TASK BRIEF: Wherever the word "changed" appears in the entries, copy the whole line.

Data items
· · ·

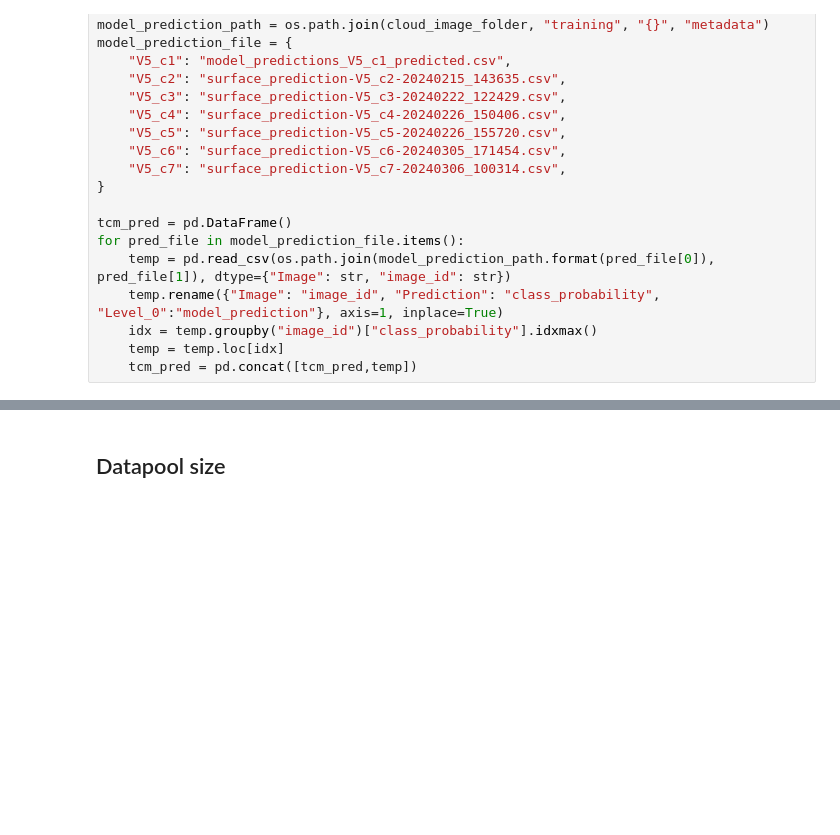
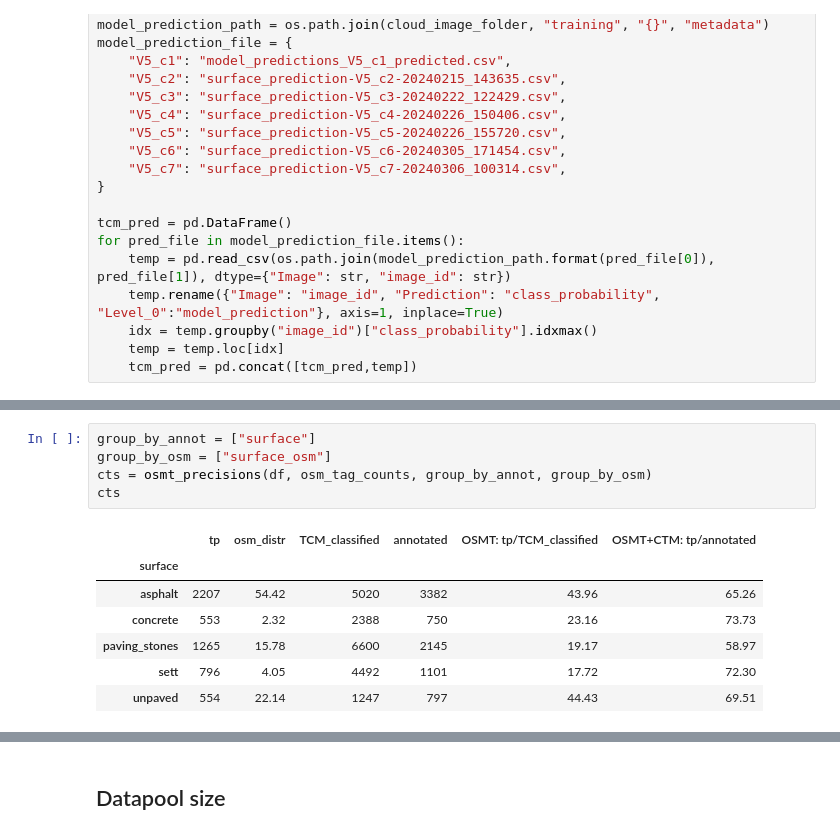
Before and after one commit to SurfaceAI/dataset_creation, a Jupyter notebook: src/scripts/analysis/stats_for_paper.ipynb, the cells around one changed output, grey strips where cells are left out. Cells and saved outputs as stored; diff of their text form; blank space fills up the shorter version.

```diff
--- a/src/scripts/analysis/stats_for_paper.ipynb
+++ b/src/scripts/analysis/stats_for_paper.ipynb
@@ -460,3 +374,16 @@ paving_stones-intermediate & 1.94 & 3.05 & 9.95 \\
 paving_stones-bad & 0.22 & 1.00 & 3.83 \\
 \bottomrule
 \end{tabular}
+# %%
+group_by_annot = ["surface"]
+group_by_osm = ["surface_osm"]
+cts = osmt_precisions(df, osm_tag_counts, group_by_annot, group_by_osm)
+cts
+# %% [output]
+|  | tp | osm_distr | TCM_classified | annotated | OSMT: tp/TCM_classified | OSMT+CTM: tp/annotated |
+| surface |  |  |  |  |  |  |
+| asphalt | 2207 | 54.42 | 5020 | 3382 | 43.96 | 65.26 |
+| concrete | 553 | 2.32 | 2388 | 750 | 23.16 | 73.73 |
+| paving_stones | 1265 | 15.78 | 6600 | 2145 | 19.17 | 58.97 |
+| sett | 796 | 4.05 | 4492 | 1101 | 17.72 | 72.30 |
+| unpaved | 554 | 22.14 | 1247 | 797 | 44.43 | 69.51 |
```
Also changed, not shown: parts of 61 cells of this notebook, 6 other files.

· · ·

EXPECTED ANSWER:
Before and after one commit to SurfaceAI/dataset_creation, a Jupyter notebook: src/scripts/analysis/stats_for_paper.ipynb, the cells around one changed output, grey strips where cells are left out. Cells and saved outputs as stored; diff of their text form; blank space fills up the shorter version.
Also changed, not shown: parts of 61 cells of this notebook, 6 other files.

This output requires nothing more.